Rice production is both a victim and a contributor to climate change.
Drought, flood, saltwater, and extreme temperatures devastate crops and risk the livelihoods of 144 million smallholder rice farmers each growing season.
At the same time, traditional cultivation methods, such as flooding paddy fields and burning rice straw in open fields, contribute approximately 10% of global man-made methane, a potent greenhouse gas.
At IRRI we develop and adapt climate-responsive solutions, working with extension agents, national research institutions, and governments across South Asia, Southeast Asia, and Africa, to promote sustainable rice-based food systems.
First, we help rice farmers adjust to climate change. By leveraging the genetic diversity of the Rice Genebank, the world’s largest repository of rice varieties, we breed rice varieties that can survive unforeseen climate shocks and thrive in marginal environments. We also boost the mitigation of future climate crises by developing new cultivation practices and technologies that minimize greenhouse gas emissions, enhance input-use efficiency, and predict and respond to future climate threats.
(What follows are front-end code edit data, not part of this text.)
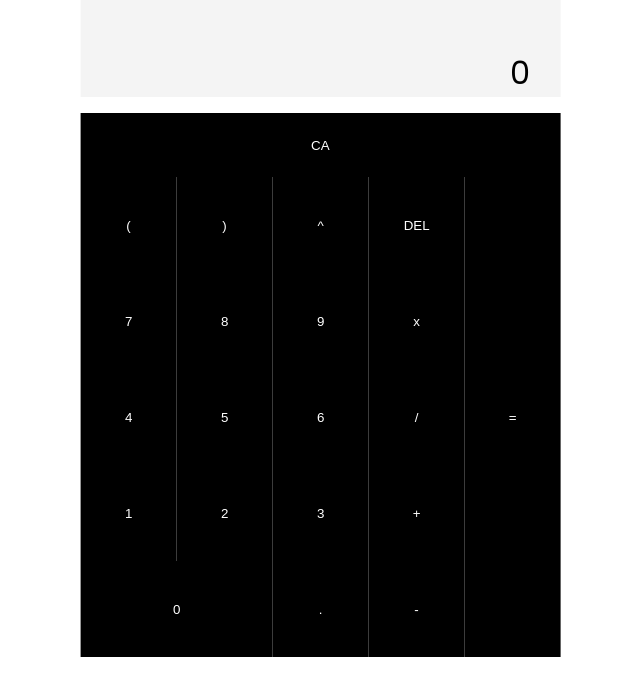
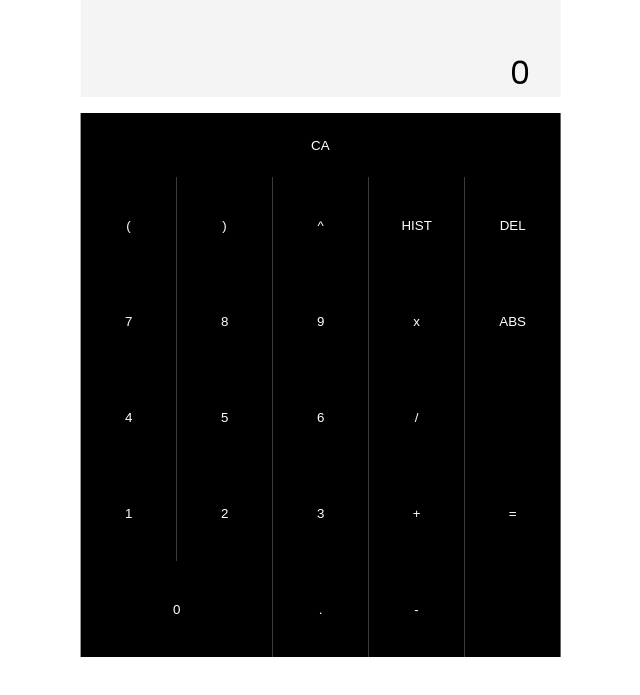
Before and after one commit to kevinzhugao/react-calculator, a React app: page / in a window 1280 px wide. Shown: the part 115-810 px from the top of the page, without its empty margins (293-933 px from the left). Built offline with nearby package versions, Linux system fonts and the light colour scheme.

Commit message:
Absolute value button added and works, added history button for future development

```diff
--- a/public/styles.css
+++ b/public/styles.css
@@ -32,6 +32,7 @@ body {
 }
 
 .clear {
+  cursor: pointer;
   color: white;
   background: black;
   border: none;
@@ -48,19 +49,22 @@ body {
   float: left;
 }
 
-.equal {
-  border-top: 1px solid rgba(192, 192, 192, 0.3);
+.abs-equals-container {
   float: left;
-  height: 30rem;
+}
+
+.equals {
+  cursor: pointer;
+  height: 18rem;
   width: 6rem;
   color: white;
   background-color: black;
   border: none;
-  transform: translateY(-6rem);
+  /* transform: translateY(6rem); */
 }
 
 .square-btns {
-  border-top: 1px solid rgba(192, 192, 192, 0.3);
+  cursor: pointer;
   color: white;
   background: black;
   border: none;
@@ -69,7 +73,7 @@ body {
 }
 
 .rtangle-btns {
-  border-top: 1px solid rgba(192, 192, 192, 0.3);
+  cursor: pointer;
   color: white;
   background: black;
   border: none;
--- a/src/components/App.jsx
+++ b/src/components/App.jsx
@@ -31,6 +31,8 @@ const App = () => {
 
   const delHandler = () => setDisplay(display.slice(0, display.length - 1));
 
+  const absHandler = () => setDisplay(Math.abs(calculate(display)));
+
   const equalsHandler = () => setDisplay(calculate(display));
 
   return (
@@ -41,7 +43,10 @@ const App = () => {
         <div>
           <Numbers createExpression={createExpression} />
           <Operations createExpression={createExpression} />
-          <button className="equal" onClick={equalsHandler}>=</button>
+          <div className="abs-equals-container">
+            <button className="square-btns abs" onClick={absHandler}>ABS</button><br></br>
+            <button className="equals" onClick={equalsHandler}>=</button>
+          </div>
         </div>
     </>
   );
--- a/src/components/TopRow.jsx
+++ b/src/components/TopRow.jsx
@@ -6,6 +6,7 @@ const TopRow = ({ createExpression, delHandler }) => {
       <button className="square-btns" onClick={() => createExpression('(')}>(</button>
       <button className="square-btns" onClick={() => createExpression(')')}>)</button>
       <button className="square-btns" onClick={() => createExpression('^')}>^</button>
+      <button className="square-btns" onClick={() => {}}>HIST</button>
       <button className="square-btns" onClick={delHandler}>DEL</button>
     </div>
   );
```
Also changed, not shown: public/bundle.js.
Finally, we work with governments to provide an evidence base so they can make informed decisions and set policies to meet their development agenda and their SDG contributions.